Think of Me
Little Milton can rightly be called a musical pioneer. After all, his impressive recording career spans more than half a century, starting out in 1951 on Sam Phillips' legendary Sun Records. Now the Blues Hall of Fame member makes his debut on the Telarc label with the wide-ranging album Think of Me.
Little Milton's guitar work is often reminiscent of B.B. King's call-and-response, single-string style. But in combination with his throaty tenor, it gives Little Milton a sound that's distinctive, confident and thrilling. Most importantly, this is a bluesman who knows how to be an ensemble player. And he has the sort of backing band that deserves recognition. Jon Tiven (guitar, harmonica, percussion), Sally Tiven (bass), Bruce Katz (organ) and Chuckie Burke (drums) are musicians that can certainly strut their stuff, and while Think of Me gives them ample opportunity to shine, they do so within the boundaries of their supporting roles. "Reconsider Me," for instance, is a showcase for both Tiven's guitar and Katz's organ but it's the restraint as much as the flash that's impressive. None of these musicians are out to steal the spotlight and it's the controlled power of their combined energies that creates a winning result.
Perhaps the best track on the album is "Let Your Love Rain Down on Me," a spectacular hybrid, bringing gospel and the blues together in perfect balance. "I thought God was an invention of the weak man, the ones who needed a crutch. But it was me who was the lame one. I was the one who needed the touch." The lyric is beautifully, passionately crafted and the interplay between the lead and background vocal lines is magnificent, underscoring the intensity and the humility with which Milton manages to infuse the song. It's inspiring.
On the following track, "The Blues is My Companion," the penitent at the microphone is looking for human rather than divine forgiveness. This is a standard 12-bar blues composition rendered anything but standard by Milton's exhilarating lead guitar and Bruce Katz's swirling organ. Over this dynamic bed Milton lays his soul bare with a pleading vocal that could win over any but the most heartless ex-lover. "Would you please, please take me back again?" he begs, "Oh I know it would be all right baby, if you'd just take me, take me back again. You see I know now that winners never cheat, no, and cheaters never win." This is a lyric that almost guarantees the singer a second chance at love.

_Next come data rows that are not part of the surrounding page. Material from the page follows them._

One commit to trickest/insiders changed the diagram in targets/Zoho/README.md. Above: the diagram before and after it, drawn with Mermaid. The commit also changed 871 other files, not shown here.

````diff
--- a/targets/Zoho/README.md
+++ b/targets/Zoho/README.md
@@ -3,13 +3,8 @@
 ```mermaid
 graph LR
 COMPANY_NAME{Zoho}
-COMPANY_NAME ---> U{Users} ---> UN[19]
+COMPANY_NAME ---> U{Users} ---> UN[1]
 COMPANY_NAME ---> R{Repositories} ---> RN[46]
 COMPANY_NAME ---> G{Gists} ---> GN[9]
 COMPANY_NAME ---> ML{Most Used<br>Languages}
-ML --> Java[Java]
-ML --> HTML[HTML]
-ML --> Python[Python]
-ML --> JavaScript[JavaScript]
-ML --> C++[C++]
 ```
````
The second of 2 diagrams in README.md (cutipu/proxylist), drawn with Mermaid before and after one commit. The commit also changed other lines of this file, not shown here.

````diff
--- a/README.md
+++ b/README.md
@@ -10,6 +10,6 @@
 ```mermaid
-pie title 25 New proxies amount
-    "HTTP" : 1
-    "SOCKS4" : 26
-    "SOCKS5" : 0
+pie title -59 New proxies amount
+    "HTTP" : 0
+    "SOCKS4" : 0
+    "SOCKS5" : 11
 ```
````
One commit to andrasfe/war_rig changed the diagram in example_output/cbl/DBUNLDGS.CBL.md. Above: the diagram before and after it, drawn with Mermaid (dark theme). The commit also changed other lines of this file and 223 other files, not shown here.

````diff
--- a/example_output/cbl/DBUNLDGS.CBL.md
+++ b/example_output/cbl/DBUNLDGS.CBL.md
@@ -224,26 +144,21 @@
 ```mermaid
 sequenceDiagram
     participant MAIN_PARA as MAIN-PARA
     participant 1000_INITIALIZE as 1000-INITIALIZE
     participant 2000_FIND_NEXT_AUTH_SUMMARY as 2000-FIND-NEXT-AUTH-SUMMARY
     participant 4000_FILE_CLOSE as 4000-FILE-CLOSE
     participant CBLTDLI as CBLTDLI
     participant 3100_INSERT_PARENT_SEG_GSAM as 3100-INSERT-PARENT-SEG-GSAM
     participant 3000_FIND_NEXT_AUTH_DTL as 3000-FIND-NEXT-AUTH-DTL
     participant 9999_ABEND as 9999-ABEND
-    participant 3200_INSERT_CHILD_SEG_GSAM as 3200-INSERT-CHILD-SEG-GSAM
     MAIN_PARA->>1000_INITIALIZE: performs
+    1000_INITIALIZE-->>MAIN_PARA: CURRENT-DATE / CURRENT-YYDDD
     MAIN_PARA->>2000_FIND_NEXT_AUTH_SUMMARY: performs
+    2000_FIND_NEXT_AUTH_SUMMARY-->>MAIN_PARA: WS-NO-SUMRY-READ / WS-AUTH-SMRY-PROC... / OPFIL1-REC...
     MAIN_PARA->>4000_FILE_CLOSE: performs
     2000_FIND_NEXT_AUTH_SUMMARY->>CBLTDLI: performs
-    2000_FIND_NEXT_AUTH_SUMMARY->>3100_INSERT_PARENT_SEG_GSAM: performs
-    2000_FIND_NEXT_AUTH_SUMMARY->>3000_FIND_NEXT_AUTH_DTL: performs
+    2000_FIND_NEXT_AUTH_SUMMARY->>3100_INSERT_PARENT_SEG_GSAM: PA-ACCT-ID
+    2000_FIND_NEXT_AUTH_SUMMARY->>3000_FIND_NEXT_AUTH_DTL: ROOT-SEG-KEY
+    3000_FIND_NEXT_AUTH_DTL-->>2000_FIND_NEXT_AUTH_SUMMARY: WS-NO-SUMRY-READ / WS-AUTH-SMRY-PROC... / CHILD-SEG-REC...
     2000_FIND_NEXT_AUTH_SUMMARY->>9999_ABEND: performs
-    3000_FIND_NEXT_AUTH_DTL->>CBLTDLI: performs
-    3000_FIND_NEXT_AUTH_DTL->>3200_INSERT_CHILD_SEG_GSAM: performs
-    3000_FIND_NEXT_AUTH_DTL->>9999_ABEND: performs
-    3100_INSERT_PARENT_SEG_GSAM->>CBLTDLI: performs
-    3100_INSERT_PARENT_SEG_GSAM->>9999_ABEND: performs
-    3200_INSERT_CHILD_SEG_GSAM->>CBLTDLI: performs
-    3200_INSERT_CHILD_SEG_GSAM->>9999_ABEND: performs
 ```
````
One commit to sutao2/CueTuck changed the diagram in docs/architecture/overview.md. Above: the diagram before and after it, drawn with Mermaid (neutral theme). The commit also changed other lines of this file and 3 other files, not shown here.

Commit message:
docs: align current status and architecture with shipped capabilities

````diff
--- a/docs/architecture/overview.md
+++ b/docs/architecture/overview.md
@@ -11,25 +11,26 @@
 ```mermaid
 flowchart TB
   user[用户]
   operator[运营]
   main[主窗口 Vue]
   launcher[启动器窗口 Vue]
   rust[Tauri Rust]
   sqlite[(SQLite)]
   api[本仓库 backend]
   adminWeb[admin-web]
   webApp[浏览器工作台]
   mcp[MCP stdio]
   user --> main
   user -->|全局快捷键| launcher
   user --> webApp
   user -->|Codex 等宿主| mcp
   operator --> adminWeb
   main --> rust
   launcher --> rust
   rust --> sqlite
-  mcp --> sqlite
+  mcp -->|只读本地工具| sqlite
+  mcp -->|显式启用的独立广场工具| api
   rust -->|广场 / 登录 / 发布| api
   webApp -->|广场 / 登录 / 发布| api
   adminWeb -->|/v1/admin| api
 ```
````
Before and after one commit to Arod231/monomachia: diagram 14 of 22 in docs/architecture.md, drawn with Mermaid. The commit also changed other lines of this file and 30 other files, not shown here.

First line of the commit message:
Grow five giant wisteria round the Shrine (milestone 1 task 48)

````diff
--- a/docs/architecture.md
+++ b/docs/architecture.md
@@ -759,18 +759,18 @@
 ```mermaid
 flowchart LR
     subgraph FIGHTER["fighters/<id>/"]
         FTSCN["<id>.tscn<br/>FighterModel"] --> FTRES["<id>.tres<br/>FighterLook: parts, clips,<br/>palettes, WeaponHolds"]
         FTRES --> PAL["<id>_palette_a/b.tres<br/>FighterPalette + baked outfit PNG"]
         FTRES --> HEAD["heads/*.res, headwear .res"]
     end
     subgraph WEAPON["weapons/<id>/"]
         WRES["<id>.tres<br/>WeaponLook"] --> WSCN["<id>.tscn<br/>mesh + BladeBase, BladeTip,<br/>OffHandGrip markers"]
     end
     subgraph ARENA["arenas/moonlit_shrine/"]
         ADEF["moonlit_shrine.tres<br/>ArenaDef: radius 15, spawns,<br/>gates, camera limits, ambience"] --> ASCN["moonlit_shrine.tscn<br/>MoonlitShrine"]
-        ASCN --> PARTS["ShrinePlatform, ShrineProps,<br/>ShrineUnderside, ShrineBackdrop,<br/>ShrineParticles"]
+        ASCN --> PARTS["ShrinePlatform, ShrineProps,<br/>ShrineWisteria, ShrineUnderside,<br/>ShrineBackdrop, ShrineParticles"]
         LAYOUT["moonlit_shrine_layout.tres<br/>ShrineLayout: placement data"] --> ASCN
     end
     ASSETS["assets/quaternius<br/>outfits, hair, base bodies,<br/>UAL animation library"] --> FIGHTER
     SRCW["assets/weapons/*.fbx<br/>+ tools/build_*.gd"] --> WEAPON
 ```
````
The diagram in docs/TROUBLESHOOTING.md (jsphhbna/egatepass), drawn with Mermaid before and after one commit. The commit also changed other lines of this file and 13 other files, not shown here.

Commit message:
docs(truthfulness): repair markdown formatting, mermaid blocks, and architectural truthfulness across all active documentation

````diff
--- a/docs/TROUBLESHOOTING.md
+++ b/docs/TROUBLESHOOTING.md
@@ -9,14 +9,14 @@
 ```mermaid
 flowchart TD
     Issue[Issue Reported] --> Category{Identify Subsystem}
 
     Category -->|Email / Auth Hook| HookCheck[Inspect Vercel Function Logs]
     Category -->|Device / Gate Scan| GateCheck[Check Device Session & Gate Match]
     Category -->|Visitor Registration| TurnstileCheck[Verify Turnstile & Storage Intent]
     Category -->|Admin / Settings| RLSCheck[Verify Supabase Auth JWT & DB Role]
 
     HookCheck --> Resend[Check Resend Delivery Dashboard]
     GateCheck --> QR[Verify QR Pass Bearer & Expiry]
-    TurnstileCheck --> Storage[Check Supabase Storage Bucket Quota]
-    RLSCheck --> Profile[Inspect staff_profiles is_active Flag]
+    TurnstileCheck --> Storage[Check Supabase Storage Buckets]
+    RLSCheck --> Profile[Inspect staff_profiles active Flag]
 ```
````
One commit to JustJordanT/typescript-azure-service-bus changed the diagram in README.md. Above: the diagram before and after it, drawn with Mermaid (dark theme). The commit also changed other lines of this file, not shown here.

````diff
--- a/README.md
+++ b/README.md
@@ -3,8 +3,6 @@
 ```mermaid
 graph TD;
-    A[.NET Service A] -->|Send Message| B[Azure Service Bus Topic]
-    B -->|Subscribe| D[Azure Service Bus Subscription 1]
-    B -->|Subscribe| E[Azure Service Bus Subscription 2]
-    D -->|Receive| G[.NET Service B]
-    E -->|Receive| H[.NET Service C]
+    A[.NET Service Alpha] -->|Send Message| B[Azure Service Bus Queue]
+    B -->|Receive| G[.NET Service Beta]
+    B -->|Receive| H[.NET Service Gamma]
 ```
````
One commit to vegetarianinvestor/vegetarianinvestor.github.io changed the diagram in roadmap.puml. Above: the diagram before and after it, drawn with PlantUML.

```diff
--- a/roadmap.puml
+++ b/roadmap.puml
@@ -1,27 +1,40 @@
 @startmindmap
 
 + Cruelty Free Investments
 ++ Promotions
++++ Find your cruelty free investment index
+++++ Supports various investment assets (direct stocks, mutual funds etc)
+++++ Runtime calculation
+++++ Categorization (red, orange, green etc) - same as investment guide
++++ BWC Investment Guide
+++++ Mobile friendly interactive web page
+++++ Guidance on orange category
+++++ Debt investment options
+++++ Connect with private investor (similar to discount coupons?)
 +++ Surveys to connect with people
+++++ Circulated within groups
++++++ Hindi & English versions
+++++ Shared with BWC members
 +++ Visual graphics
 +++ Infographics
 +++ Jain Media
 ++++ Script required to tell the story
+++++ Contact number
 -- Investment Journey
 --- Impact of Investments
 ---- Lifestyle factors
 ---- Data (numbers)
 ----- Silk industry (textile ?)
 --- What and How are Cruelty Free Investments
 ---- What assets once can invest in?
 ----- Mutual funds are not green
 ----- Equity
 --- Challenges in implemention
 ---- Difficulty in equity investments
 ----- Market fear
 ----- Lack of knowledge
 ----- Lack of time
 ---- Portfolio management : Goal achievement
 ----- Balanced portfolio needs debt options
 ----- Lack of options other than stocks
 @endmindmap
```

About my only complaint with Think of Me is that the guitar breaks often feel abbreviated. I wish a couple of the songs could have afforded Milton and Jon Tiven the chance to really let loose and work their fingers across their respective fret boards. The restraint that elsewhere is the huge strength of this album could have been eased off in this one area to great benefit. Certainly allowing "The Blues is My Companion" to break out of the careful 3- to 4-minute song structure that dominates the rest of the album made that song a stand-out track. A similar relaxation of the rules on "That's Where It's At" results in an exuberant closing to Think of Me as Mark Sorrells' guest appearance at the piano is juxtaposed against Little Milton's lead guitar. Another moment or two of looseness would have elevated this album even further I believe. But in the end this is a minor complaint.
There's a breadth to the arrangements on Think of Me that keeps the album feeling fresh from top to tail, and credit must be given to the production team of Jon Tiven and Randy Labbe. Their ability to mine the blues, forge it together with bits of R&B, gospel, soul and rock-a-billy, and yet keep each song feeling like it's fully owned by Little Milton is extremely impressive. "You're giving me something wonderful" Milton sings at one point, and I'd have to echo that sentiment. Think of Me is truly "Something Wonderful."